### [WHAT IS REQUIRED]
Scan the lines below; pull out those with "нового".

Data records
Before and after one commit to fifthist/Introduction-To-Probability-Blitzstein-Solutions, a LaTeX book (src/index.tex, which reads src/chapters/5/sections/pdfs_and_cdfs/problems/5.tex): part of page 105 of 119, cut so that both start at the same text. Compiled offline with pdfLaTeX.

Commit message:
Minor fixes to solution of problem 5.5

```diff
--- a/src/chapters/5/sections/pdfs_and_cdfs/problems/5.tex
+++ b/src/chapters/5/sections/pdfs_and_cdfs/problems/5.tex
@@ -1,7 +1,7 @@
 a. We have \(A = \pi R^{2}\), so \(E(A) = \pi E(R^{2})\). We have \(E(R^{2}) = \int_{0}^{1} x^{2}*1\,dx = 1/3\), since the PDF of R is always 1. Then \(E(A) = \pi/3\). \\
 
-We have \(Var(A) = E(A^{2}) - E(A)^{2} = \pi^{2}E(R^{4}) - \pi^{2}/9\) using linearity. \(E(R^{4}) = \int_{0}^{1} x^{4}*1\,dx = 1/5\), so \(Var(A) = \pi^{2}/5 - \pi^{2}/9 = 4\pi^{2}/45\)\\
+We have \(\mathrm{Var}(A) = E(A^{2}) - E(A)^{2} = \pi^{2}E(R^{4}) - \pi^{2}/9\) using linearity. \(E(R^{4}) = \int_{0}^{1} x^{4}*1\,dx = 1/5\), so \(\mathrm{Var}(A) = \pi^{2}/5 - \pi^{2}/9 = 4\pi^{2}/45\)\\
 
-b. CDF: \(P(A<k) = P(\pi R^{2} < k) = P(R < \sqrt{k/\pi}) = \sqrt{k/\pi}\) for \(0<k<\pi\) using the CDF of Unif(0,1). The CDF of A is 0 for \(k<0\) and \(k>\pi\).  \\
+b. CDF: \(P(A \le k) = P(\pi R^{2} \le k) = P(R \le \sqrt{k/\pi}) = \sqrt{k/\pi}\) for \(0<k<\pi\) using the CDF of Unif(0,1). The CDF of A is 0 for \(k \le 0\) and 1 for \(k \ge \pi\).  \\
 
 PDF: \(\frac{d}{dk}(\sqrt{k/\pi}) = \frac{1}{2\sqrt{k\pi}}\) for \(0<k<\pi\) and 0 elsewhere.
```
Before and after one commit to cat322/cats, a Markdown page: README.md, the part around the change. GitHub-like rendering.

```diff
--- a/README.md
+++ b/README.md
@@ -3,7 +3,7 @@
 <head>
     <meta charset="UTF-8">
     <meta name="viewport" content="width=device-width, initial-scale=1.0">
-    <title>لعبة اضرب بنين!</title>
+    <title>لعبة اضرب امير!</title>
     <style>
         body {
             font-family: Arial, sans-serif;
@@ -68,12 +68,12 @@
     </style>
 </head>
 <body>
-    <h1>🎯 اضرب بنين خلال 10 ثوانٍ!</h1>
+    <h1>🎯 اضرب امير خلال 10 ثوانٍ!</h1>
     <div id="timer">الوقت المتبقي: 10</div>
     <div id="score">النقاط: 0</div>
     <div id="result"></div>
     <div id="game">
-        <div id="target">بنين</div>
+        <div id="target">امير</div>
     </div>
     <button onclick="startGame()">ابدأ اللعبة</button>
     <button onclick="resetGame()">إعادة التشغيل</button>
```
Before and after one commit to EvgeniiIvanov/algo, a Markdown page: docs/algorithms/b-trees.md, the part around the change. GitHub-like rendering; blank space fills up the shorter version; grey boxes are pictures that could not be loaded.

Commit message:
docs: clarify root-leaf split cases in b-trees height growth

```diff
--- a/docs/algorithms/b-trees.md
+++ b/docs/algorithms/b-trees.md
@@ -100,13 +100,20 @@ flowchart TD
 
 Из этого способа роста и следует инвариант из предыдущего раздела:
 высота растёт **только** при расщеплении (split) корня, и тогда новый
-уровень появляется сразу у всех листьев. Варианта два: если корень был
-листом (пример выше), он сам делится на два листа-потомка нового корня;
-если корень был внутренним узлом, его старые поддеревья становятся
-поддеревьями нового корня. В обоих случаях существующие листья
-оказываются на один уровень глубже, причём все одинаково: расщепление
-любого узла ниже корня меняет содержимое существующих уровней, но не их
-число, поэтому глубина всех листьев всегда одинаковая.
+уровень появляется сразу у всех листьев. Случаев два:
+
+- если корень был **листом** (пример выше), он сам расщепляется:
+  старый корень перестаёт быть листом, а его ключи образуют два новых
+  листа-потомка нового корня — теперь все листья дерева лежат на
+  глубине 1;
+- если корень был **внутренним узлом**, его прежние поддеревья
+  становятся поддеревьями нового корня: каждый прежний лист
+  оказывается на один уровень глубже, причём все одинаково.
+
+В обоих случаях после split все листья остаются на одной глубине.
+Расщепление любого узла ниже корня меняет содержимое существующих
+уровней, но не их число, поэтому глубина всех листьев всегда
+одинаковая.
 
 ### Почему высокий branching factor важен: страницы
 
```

### [ANSWER AREA]
-листом (пример выше), он сам делится на два листа-потомка нового корня;
-поддеревьями нового корня. В обоих случаях существующие листья
+  листа-потомка нового корня — теперь все листья дерева лежат на
+  становятся поддеревьями нового корня: каждый прежний лист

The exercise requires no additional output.